▶ [Requirement]
Report every line of the records that includes the word "churches".

Change detection data
▼▼▼

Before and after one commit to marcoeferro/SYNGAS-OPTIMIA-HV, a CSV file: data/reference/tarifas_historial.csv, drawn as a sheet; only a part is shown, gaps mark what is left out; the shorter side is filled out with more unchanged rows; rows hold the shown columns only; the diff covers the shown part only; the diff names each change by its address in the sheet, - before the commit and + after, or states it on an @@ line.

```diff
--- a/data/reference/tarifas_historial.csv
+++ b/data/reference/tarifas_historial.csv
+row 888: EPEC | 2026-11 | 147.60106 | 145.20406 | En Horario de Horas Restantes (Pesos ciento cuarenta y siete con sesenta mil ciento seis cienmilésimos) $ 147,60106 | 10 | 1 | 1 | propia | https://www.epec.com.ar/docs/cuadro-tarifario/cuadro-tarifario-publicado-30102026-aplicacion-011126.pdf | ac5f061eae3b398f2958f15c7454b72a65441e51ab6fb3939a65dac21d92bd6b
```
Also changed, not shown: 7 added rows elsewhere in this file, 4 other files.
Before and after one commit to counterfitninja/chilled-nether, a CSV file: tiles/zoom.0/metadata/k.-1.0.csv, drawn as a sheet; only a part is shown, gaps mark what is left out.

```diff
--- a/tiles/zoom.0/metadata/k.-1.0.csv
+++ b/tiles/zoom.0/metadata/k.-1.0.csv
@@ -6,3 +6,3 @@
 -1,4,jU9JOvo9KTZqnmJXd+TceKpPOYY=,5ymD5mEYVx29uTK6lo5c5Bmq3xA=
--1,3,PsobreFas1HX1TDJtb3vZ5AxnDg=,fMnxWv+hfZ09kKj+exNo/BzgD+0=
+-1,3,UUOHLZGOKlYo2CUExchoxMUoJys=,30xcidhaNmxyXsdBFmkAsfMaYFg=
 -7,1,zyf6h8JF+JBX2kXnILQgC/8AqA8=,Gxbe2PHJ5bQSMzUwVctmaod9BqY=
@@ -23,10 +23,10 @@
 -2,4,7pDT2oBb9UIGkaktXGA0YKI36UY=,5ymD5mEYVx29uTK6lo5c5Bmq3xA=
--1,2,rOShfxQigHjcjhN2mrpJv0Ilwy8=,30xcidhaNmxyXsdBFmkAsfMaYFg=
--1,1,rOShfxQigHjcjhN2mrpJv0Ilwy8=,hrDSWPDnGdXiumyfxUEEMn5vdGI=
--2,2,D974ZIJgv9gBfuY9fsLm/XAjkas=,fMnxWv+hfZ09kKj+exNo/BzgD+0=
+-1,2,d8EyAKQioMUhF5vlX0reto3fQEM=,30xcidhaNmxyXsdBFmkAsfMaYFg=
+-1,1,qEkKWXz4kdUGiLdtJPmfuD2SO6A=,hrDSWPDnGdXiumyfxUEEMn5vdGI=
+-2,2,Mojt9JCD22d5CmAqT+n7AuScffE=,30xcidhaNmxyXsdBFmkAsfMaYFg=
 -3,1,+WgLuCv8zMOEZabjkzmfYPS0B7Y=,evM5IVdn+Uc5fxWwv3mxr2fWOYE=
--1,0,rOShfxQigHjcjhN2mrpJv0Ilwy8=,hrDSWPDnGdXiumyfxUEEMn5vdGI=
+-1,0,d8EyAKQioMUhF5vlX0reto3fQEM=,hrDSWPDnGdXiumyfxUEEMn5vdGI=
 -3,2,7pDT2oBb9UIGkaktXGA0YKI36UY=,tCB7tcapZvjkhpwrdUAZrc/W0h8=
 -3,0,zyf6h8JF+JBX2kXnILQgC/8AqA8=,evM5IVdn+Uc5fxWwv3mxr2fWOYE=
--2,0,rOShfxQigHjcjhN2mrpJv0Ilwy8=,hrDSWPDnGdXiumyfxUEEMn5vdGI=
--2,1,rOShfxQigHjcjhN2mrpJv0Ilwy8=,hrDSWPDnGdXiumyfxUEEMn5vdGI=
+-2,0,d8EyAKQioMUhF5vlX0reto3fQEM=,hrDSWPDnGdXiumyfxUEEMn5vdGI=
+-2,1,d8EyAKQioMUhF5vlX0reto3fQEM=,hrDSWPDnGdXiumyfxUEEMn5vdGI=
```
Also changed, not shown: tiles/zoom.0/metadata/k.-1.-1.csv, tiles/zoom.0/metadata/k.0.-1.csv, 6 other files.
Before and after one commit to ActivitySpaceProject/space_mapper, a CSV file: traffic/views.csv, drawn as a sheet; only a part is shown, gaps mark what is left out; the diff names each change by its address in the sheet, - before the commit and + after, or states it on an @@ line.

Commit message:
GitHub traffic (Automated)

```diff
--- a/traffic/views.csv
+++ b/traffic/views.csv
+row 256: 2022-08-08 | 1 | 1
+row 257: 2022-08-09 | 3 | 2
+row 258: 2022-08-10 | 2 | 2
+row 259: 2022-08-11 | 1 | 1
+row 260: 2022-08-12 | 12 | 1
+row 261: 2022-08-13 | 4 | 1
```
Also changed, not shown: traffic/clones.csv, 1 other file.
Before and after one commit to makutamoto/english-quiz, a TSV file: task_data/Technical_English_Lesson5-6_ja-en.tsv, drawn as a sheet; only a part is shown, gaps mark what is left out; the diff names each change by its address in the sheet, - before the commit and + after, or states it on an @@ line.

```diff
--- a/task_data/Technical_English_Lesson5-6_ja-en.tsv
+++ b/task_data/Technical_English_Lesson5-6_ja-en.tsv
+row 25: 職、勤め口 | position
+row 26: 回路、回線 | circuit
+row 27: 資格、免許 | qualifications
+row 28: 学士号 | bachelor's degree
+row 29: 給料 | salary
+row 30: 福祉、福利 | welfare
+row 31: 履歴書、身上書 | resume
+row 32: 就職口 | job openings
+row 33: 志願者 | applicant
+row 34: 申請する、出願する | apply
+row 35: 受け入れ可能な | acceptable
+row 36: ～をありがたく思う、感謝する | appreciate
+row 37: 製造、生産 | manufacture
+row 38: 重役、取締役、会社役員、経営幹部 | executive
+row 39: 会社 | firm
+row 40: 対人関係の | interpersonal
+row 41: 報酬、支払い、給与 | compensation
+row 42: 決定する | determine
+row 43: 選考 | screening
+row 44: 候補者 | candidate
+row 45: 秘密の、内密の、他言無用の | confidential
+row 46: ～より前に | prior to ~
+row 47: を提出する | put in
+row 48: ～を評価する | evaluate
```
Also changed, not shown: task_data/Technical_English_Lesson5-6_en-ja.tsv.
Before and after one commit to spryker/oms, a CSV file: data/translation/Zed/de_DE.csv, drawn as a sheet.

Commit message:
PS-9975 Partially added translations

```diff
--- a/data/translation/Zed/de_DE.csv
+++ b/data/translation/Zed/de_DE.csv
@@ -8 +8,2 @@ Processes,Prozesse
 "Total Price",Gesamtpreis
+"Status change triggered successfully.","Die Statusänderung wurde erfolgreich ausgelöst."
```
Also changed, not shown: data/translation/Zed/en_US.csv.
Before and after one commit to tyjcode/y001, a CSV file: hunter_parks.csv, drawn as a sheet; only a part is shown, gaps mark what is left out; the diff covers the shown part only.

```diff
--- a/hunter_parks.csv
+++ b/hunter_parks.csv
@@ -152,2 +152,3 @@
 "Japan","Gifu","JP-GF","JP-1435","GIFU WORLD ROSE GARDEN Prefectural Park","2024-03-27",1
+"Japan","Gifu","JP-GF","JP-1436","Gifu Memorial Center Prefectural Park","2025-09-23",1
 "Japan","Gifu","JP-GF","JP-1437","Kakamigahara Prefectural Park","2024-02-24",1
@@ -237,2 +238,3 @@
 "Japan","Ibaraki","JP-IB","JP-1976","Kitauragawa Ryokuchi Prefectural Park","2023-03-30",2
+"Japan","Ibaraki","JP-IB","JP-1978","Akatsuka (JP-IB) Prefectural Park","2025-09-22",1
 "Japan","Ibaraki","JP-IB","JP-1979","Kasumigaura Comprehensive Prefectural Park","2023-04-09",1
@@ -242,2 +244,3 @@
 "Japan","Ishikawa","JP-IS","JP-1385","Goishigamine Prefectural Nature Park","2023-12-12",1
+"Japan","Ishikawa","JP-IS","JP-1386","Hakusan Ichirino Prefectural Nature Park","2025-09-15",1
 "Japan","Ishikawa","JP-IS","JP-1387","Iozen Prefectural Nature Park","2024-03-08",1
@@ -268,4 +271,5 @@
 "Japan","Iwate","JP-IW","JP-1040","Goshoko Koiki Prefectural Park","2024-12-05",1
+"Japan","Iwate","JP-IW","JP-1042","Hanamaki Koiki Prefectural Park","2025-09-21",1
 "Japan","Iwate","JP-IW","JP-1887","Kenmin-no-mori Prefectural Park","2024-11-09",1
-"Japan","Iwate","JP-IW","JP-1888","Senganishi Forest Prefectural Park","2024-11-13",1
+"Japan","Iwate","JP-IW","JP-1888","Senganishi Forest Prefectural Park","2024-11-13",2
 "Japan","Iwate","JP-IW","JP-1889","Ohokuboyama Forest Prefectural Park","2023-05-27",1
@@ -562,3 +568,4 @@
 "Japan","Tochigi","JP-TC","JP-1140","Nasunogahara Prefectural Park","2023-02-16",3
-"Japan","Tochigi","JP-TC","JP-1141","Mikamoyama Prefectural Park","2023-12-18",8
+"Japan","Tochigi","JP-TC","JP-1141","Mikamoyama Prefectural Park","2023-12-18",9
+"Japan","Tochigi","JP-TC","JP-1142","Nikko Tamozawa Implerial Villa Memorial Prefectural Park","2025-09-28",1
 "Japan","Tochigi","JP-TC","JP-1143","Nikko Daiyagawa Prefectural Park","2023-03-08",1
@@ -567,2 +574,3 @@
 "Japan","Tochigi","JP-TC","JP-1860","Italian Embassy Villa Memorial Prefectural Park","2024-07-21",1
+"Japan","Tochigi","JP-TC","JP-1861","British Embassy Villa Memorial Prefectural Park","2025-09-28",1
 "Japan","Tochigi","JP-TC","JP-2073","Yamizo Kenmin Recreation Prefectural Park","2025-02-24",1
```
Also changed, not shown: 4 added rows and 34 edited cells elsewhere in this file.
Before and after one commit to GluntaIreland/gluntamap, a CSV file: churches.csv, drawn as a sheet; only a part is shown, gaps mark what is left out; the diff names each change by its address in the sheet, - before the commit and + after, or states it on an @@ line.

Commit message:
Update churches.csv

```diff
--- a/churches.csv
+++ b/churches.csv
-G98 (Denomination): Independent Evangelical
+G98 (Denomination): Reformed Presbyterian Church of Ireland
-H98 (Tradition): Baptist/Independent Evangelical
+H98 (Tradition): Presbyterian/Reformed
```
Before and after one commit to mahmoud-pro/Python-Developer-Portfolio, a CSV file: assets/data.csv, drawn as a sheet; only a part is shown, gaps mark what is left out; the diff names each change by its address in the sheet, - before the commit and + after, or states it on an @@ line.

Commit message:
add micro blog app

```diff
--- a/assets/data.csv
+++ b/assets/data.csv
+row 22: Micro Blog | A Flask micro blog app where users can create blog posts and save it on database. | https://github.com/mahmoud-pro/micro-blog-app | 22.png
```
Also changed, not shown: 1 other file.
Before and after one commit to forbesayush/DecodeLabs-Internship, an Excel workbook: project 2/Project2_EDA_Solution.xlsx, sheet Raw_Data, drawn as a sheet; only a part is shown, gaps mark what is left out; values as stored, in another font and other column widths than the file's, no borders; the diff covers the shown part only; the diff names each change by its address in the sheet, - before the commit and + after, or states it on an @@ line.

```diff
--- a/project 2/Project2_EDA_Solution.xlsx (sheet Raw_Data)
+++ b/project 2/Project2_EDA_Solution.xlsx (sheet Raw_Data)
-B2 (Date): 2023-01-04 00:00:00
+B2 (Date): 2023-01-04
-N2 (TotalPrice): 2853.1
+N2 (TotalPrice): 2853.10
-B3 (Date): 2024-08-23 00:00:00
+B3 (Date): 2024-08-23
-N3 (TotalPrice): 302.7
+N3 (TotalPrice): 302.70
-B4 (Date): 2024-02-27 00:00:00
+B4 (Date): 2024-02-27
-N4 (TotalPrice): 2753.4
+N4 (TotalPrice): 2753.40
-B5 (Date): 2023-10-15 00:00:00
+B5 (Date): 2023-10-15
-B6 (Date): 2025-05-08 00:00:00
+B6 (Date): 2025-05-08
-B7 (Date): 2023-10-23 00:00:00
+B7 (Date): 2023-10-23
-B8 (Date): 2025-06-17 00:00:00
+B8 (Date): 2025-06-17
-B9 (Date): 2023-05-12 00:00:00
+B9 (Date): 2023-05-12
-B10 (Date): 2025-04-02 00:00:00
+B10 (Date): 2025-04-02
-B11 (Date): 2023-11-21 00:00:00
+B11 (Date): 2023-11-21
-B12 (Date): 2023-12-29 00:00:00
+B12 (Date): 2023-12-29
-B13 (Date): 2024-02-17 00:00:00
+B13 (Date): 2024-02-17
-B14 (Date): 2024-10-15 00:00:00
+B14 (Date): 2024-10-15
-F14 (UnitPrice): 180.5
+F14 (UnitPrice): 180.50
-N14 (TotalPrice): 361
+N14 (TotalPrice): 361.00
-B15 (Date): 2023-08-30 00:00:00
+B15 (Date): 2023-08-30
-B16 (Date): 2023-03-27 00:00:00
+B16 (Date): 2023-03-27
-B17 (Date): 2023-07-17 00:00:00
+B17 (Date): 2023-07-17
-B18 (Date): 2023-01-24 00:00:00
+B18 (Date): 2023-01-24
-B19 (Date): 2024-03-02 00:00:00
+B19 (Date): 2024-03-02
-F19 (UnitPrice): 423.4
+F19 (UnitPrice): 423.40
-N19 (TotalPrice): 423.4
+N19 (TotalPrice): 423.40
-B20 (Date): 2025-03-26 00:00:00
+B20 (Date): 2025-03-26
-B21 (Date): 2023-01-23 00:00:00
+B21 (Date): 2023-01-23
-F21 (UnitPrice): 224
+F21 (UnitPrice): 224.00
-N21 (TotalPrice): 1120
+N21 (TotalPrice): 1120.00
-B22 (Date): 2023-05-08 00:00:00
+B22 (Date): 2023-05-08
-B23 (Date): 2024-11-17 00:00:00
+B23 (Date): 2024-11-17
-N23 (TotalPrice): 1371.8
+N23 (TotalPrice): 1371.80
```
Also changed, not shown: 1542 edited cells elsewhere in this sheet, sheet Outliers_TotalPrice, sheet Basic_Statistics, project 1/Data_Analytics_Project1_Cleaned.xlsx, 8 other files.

▲▲▲

▶ [Output]
Before and after one commit to GluntaIreland/gluntamap, a CSV file: churches.csv, drawn as a sheet; only a part is shown, gaps mark what is left out; the diff names each change by its address in the sheet, - before the commit and + after, or states it on an @@ line.
Update churches.csv
--- a/churches.csv
+++ b/churches.csv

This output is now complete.